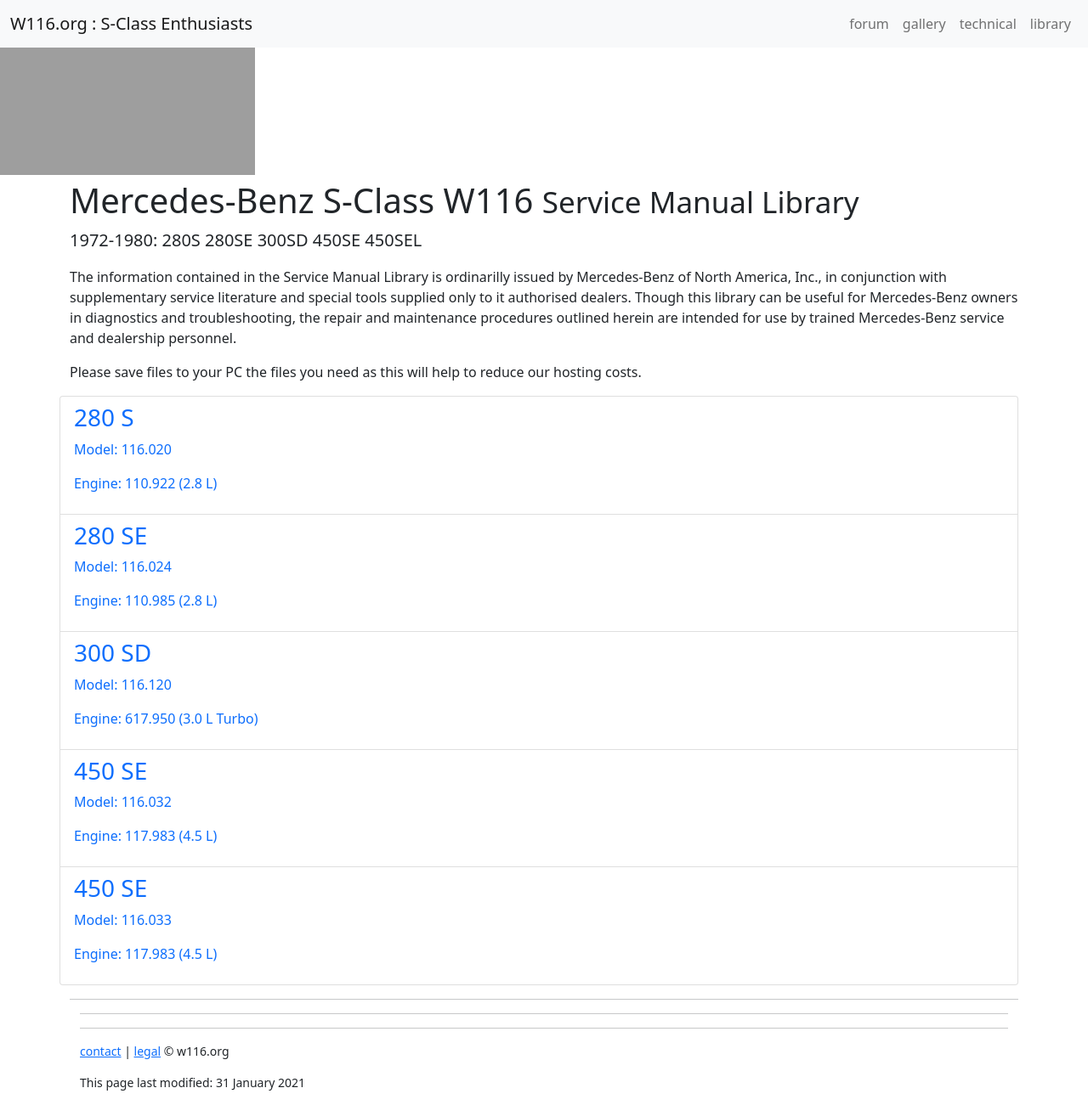
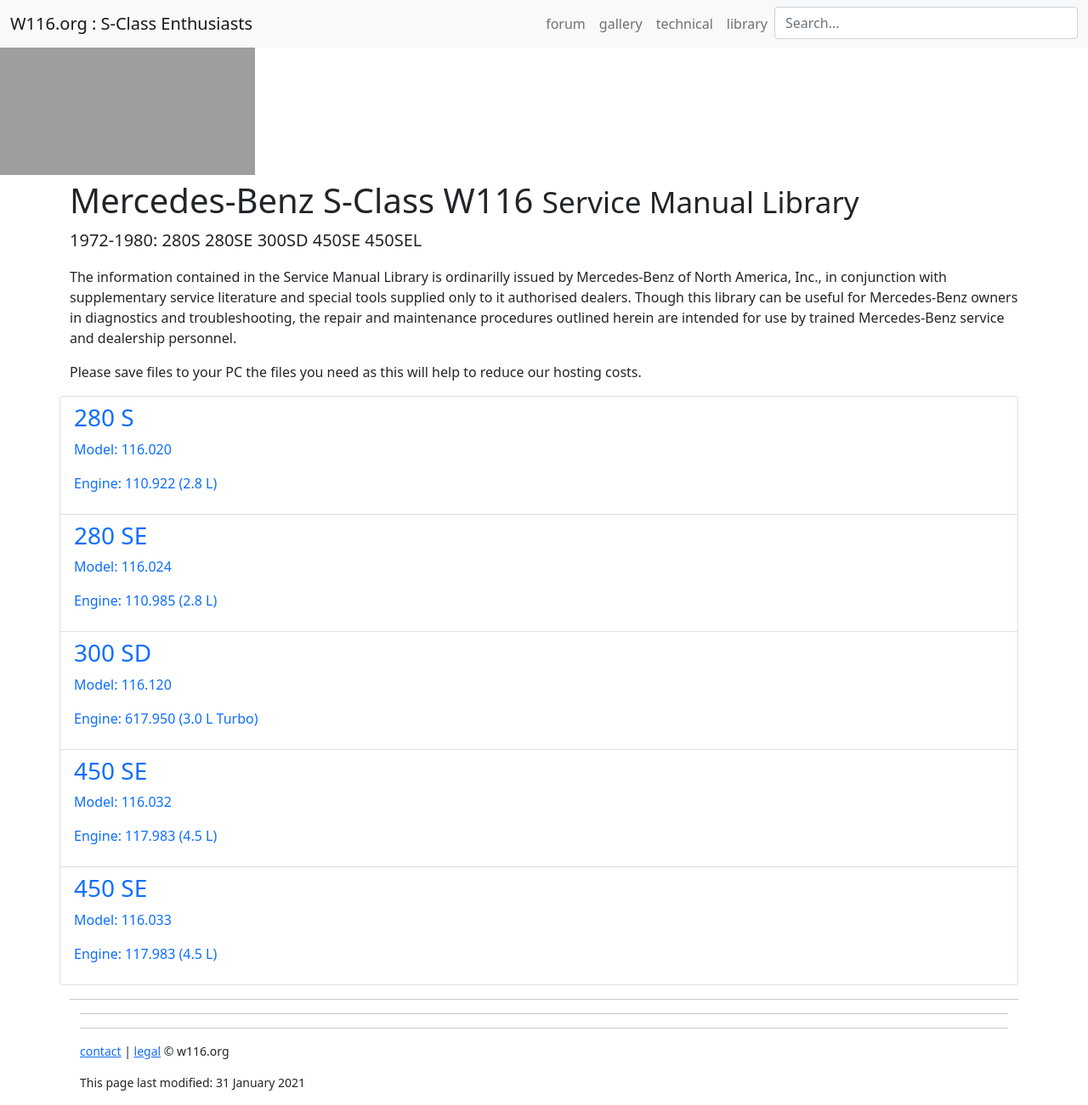
Before and after one commit to W116org/handbook, a Jekyll site: the page built from index.html, in a window 1280 px wide. Shown: the whole page at 85% size. Built offline with Jekyll 4.4.1, drawn with Linux system fonts in a browser that asks for light colours; comment, search, counter and statistics services are not loaded; grey boxes are pictures that could not be loaded.

Commit message:
Update search_g.html

```diff
--- a/_includes/search_g.html
+++ b/_includes/search_g.html
@@ -1,8 +1,8 @@
 <!-- Google CSE Search Box Begins -->
-<form class="dropdown-menu form-inline" style="padding:12px;" id="searchbox_014336670215032357951:vtn0xkddfnw" action="/search/">
+<form class="d-flex" id="searchbox_014336670215032357951:vtn0xkddfnw" action="/search/">
     <div class="form-group">
         <input type="hidden" name="cx" value="014336670215032357951:vtn0xkddfnw" />
-        <input name="q" type="text" size="30" class="form-control" placeholder="Search..." />
+        <input name="q" type="text" size="30" class="form-control me-2" placeholder="Search..." />
         <input type="hidden" name="sa" value="Search" />
         <input type="hidden" name="cof" value="FORID:9" />
     </div>
```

# # # # # # #

WORK TO BE COMPLETED: Only lines with the word "text" are wanted. Find and copy them from the records above.

RESPONSE TO THE EXERCISE:
-        <input name="q" type="text" size="30" class="form-control" placeholder="Search..." />
+        <input name="q" type="text" size="30" class="form-control me-2" placeholder="Search..." />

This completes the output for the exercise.